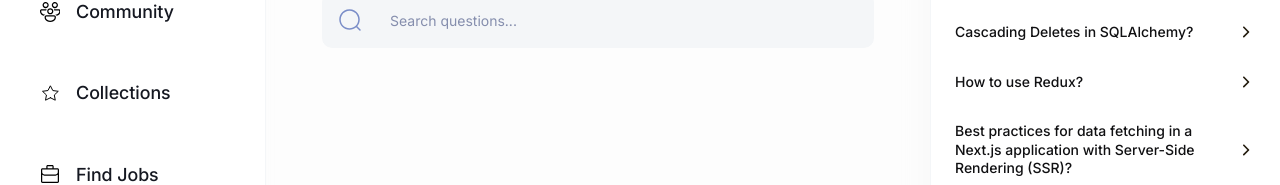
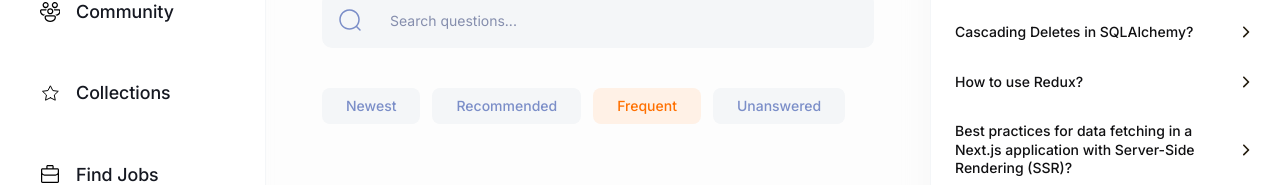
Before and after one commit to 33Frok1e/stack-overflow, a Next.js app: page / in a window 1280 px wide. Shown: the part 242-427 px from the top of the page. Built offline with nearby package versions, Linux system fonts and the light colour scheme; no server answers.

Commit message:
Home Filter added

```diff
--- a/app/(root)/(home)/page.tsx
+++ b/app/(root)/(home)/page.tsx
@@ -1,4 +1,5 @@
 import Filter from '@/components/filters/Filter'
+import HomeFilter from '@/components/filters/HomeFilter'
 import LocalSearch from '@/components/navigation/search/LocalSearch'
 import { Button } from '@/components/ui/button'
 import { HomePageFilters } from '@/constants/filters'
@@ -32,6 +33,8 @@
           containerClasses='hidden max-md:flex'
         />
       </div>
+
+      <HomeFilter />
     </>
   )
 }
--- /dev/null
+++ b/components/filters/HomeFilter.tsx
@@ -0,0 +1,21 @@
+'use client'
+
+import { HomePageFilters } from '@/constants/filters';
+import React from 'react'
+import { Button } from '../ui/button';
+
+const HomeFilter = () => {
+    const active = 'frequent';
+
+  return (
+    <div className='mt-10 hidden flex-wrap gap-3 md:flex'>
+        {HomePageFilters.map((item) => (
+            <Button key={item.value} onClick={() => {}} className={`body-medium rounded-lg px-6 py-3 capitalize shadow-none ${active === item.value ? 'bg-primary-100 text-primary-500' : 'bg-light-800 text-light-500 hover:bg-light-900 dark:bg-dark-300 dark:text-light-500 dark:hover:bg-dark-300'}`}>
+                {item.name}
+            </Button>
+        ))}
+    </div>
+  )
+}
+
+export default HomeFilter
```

━━━━━━

→ **The task**: Output the whole listing without change. Any picture is to be left out.

→ **Worked solution**:
Before and after one commit to 33Frok1e/stack-overflow, a Next.js app: page / in a window 1280 px wide. Shown: the part 242-427 px from the top of the page. Built offline with nearby package versions, Linux system fonts and the light colour scheme; no server answers.

Commit message:
Home Filter added

```diff
--- a/app/(root)/(home)/page.tsx
+++ b/app/(root)/(home)/page.tsx
@@ -1,4 +1,5 @@
 import Filter from '@/components/filters/Filter'
+import HomeFilter from '@/components/filters/HomeFilter'
 import LocalSearch from '@/components/navigation/search/LocalSearch'
 import { Button } from '@/components/ui/button'
 import { HomePageFilters } from '@/constants/filters'
@@ -32,6 +33,8 @@
           containerClasses='hidden max-md:flex'
         />
       </div>
+
+      <HomeFilter />
     </>
   )
 }
--- /dev/null
+++ b/components/filters/HomeFilter.tsx
@@ -0,0 +1,21 @@
+'use client'
+
+import { HomePageFilters } from '@/constants/filters';
+import React from 'react'
+import { Button } from '../ui/button';
+
+const HomeFilter = () => {
+    const active = 'frequent';
+
+  return (
+    <div className='mt-10 hidden flex-wrap gap-3 md:flex'>
+        {HomePageFilters.map((item) => (
+            <Button key={item.value} onClick={() => {}} className={`body-medium rounded-lg px-6 py-3 capitalize shadow-none ${active === item.value ? 'bg-primary-100 text-primary-500' : 'bg-light-800 text-light-500 hover:bg-light-900 dark:bg-dark-300 dark:text-light-500 dark:hover:bg-dark-300'}`}>
+                {item.name}
+            </Button>
+        ))}
+    </div>
+  )
+}
+
+export default HomeFilter
```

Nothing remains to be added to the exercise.